How to complete this task:
Identify all lines of the data containing the string "xlsx" and copy them.

Available data:
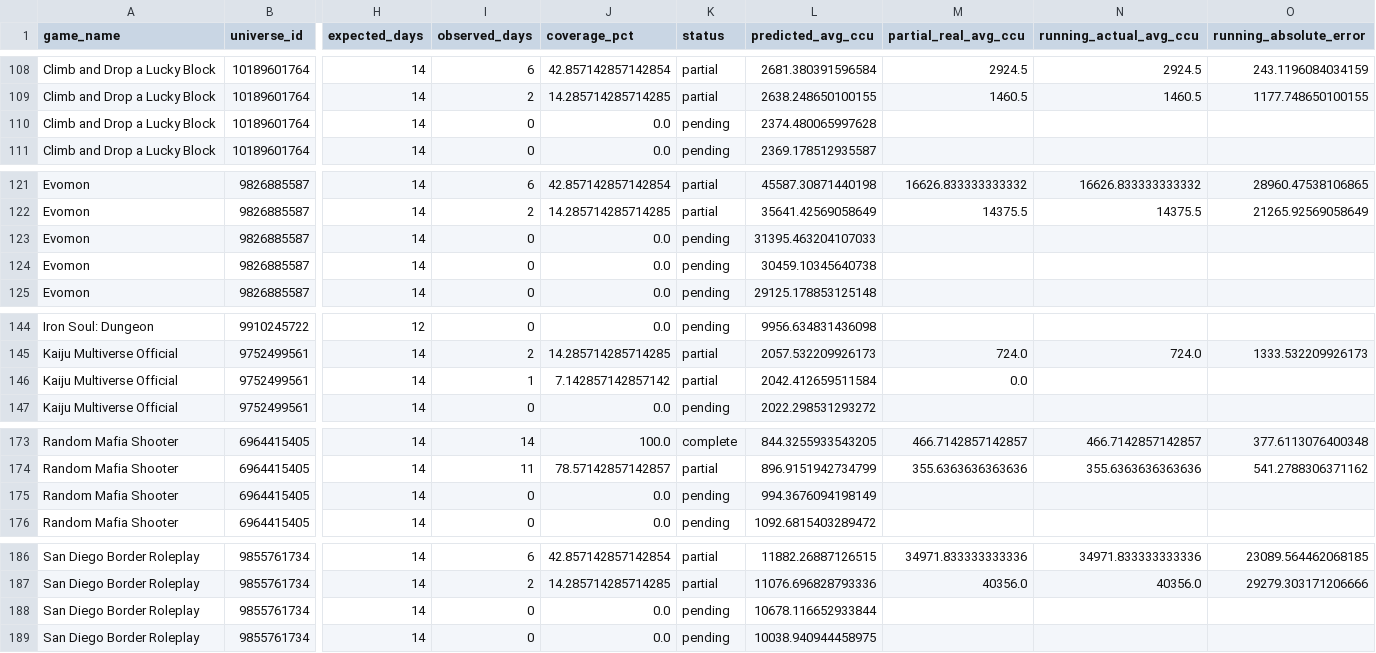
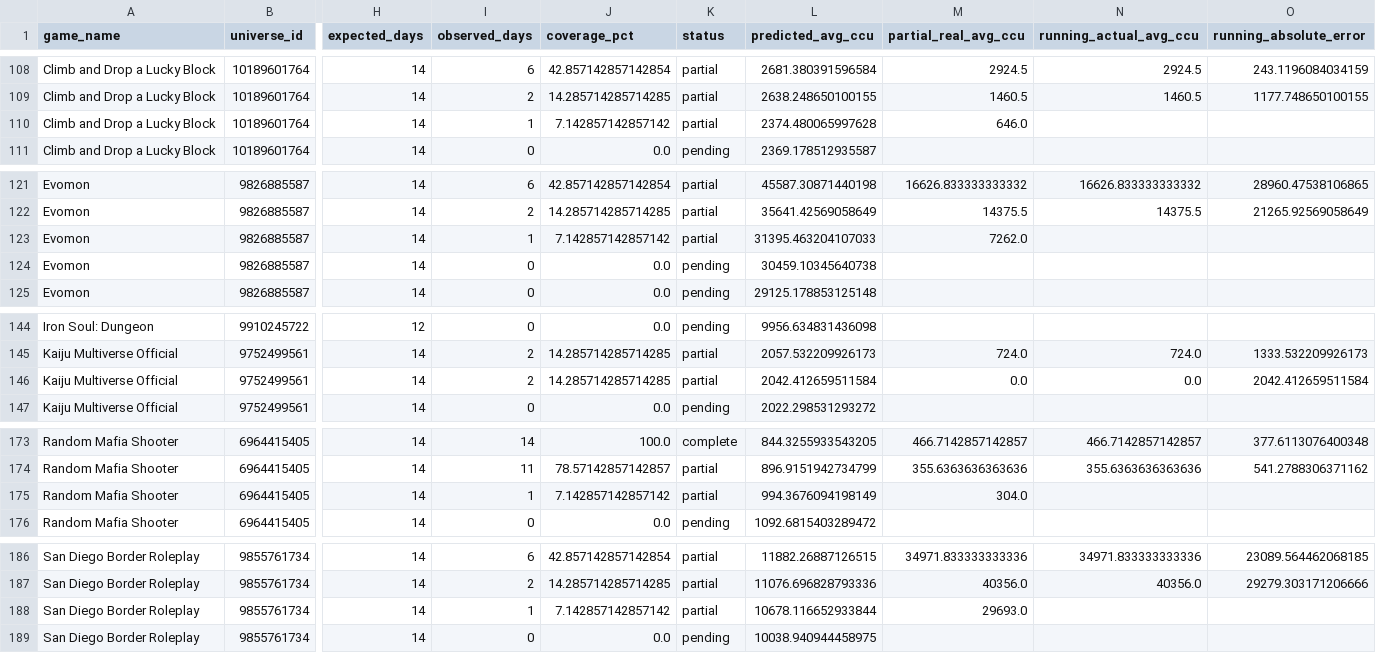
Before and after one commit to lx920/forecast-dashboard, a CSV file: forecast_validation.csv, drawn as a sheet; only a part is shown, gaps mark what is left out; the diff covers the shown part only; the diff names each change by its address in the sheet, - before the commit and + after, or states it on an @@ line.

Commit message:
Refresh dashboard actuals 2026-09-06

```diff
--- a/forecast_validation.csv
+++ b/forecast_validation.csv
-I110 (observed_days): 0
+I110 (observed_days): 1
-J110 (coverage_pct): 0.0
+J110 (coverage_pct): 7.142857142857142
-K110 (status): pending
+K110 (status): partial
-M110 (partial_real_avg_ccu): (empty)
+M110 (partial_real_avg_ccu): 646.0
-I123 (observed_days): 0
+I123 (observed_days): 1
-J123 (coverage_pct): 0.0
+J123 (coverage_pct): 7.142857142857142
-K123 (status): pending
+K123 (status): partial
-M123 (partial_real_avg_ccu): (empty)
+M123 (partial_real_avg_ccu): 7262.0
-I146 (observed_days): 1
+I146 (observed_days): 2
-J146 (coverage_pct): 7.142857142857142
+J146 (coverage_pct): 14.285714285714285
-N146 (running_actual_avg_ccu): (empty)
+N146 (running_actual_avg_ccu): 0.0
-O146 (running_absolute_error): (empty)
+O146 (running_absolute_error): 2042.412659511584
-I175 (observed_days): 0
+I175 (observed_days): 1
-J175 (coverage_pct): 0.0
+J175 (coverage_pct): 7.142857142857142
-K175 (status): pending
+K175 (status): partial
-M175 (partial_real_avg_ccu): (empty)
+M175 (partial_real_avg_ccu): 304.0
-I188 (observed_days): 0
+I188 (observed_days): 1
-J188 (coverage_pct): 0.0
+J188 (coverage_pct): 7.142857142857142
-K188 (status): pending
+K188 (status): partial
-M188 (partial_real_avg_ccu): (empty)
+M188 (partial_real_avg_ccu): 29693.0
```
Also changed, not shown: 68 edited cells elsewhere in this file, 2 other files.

==

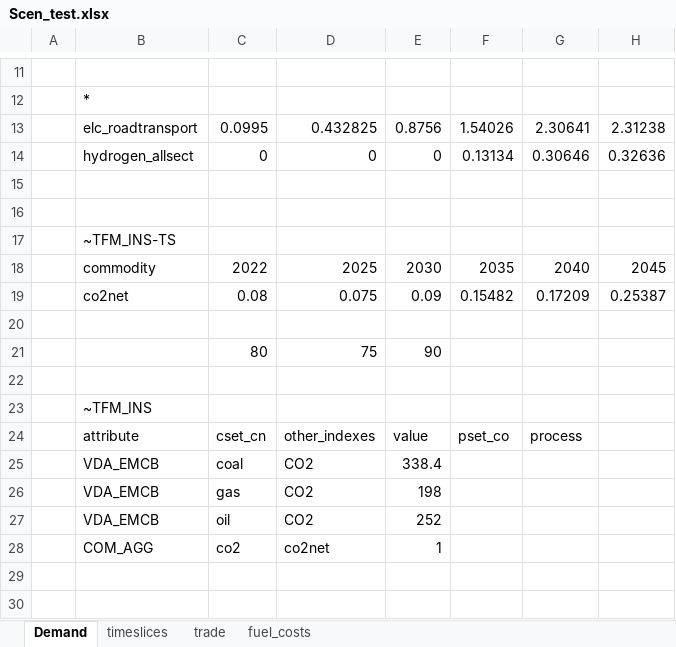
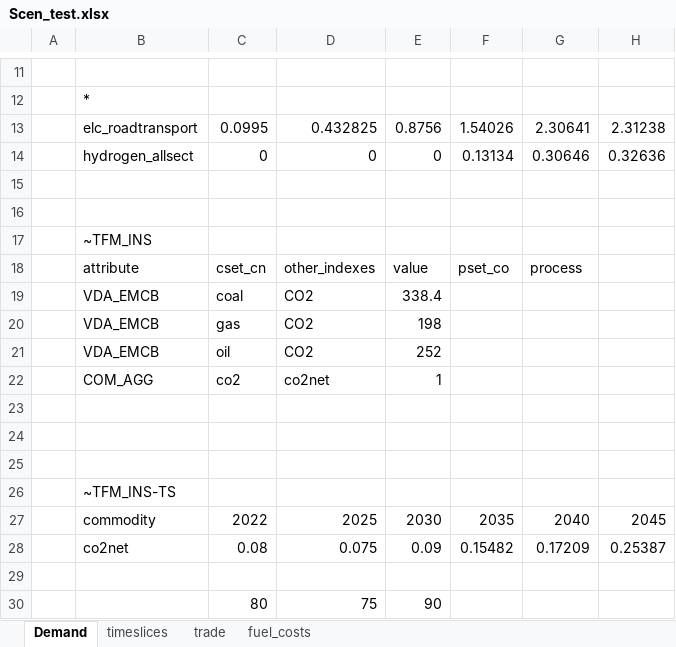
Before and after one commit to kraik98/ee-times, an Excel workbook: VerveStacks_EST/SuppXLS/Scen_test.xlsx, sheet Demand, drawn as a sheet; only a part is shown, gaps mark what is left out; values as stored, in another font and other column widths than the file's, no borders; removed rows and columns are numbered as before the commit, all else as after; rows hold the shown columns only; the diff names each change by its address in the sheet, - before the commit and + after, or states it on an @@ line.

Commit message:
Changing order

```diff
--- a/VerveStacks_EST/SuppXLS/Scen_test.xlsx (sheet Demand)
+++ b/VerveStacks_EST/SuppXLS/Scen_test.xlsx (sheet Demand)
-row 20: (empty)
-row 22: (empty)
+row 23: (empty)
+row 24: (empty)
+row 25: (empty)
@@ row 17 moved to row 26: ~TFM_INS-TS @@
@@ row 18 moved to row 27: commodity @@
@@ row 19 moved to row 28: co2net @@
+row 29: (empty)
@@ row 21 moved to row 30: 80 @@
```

--

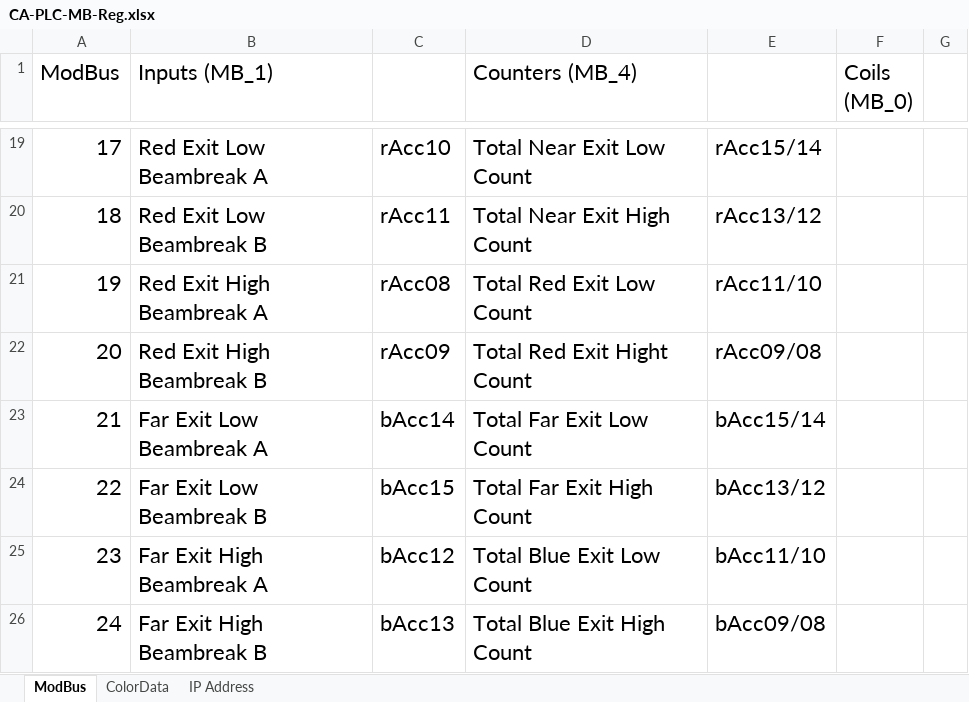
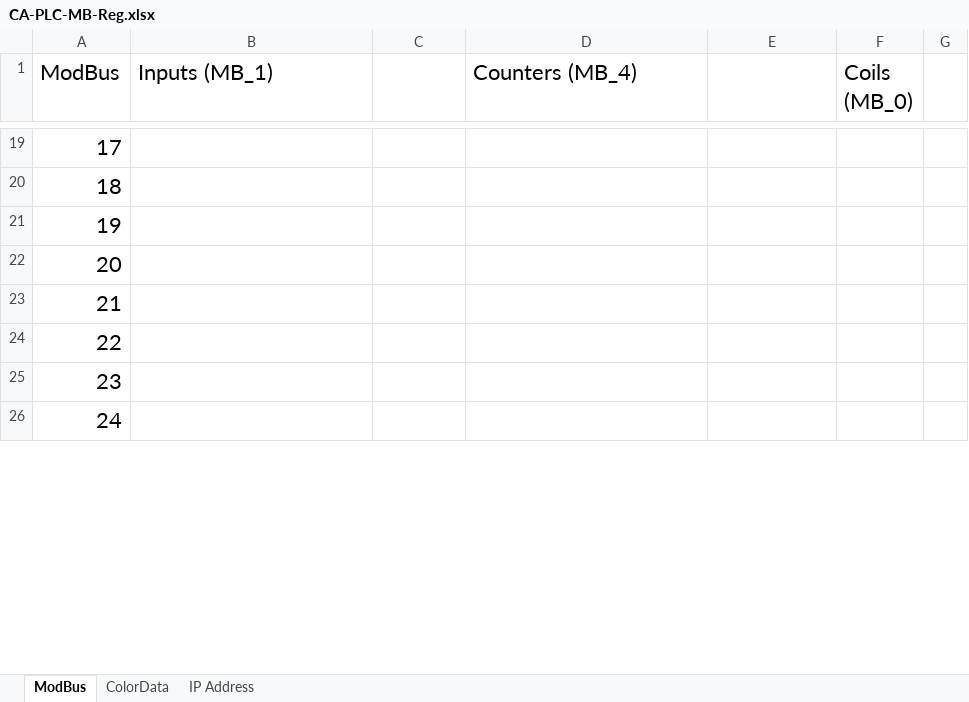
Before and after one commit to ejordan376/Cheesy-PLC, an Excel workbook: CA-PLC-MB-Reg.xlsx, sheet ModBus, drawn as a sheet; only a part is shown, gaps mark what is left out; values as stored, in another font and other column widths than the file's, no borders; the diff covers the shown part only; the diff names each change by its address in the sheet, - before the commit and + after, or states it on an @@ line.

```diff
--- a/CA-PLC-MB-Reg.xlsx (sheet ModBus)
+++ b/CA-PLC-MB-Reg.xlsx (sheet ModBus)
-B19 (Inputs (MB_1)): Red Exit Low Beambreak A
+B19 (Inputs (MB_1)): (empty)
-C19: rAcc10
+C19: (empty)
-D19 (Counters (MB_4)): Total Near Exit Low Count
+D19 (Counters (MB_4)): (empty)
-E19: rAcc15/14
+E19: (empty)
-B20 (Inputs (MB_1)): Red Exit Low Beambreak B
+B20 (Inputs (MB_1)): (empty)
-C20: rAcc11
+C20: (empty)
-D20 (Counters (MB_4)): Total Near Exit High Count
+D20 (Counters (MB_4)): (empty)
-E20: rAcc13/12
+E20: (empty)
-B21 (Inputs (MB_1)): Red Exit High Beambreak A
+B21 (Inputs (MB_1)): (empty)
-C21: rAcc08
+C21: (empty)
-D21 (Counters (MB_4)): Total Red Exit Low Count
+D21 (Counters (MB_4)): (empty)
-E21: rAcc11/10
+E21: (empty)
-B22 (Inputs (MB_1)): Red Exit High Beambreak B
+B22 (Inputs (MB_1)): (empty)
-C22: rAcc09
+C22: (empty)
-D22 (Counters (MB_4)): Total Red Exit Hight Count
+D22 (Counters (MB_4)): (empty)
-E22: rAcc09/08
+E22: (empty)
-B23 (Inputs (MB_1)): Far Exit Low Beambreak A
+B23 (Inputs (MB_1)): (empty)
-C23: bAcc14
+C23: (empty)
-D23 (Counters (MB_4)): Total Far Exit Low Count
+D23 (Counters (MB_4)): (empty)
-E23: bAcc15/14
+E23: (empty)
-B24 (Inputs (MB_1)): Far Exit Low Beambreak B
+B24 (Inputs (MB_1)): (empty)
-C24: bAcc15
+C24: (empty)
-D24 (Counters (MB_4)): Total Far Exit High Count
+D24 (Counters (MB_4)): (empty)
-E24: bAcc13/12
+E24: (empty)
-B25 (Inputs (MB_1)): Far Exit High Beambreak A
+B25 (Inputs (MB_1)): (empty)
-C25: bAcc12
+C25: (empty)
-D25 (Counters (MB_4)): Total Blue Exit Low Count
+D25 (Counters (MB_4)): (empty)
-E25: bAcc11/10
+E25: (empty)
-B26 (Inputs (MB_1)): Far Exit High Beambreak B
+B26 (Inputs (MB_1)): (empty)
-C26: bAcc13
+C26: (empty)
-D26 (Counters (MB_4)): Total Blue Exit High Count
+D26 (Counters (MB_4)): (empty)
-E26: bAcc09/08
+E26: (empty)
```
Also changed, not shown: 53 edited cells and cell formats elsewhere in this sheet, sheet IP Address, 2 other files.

Reply to the task:
Before and after one commit to kraik98/ee-times, an Excel workbook: VerveStacks_EST/SuppXLS/Scen_test.xlsx, sheet Demand, drawn as a sheet; only a part is shown, gaps mark what is left out; values as stored, in another font and other column widths than the file's, no borders; removed rows and columns are numbered as before the commit, all else as after; rows hold the shown columns only; the diff names each change by its address in the sheet, - before the commit and + after, or states it on an @@ line.
--- a/VerveStacks_EST/SuppXLS/Scen_test.xlsx (sheet Demand)
+++ b/VerveStacks_EST/SuppXLS/Scen_test.xlsx (sheet Demand)
Before and after one commit to ejordan376/Cheesy-PLC, an Excel workbook: CA-PLC-MB-Reg.xlsx, sheet ModBus, drawn as a sheet; only a part is shown, gaps mark what is left out; values as stored, in another font and other column widths than the file's, no borders; the diff covers the shown part only; the diff names each change by its address in the sheet, - before the commit and + after, or states it on an @@ line.
--- a/CA-PLC-MB-Reg.xlsx (sheet ModBus)
+++ b/CA-PLC-MB-Reg.xlsx (sheet ModBus)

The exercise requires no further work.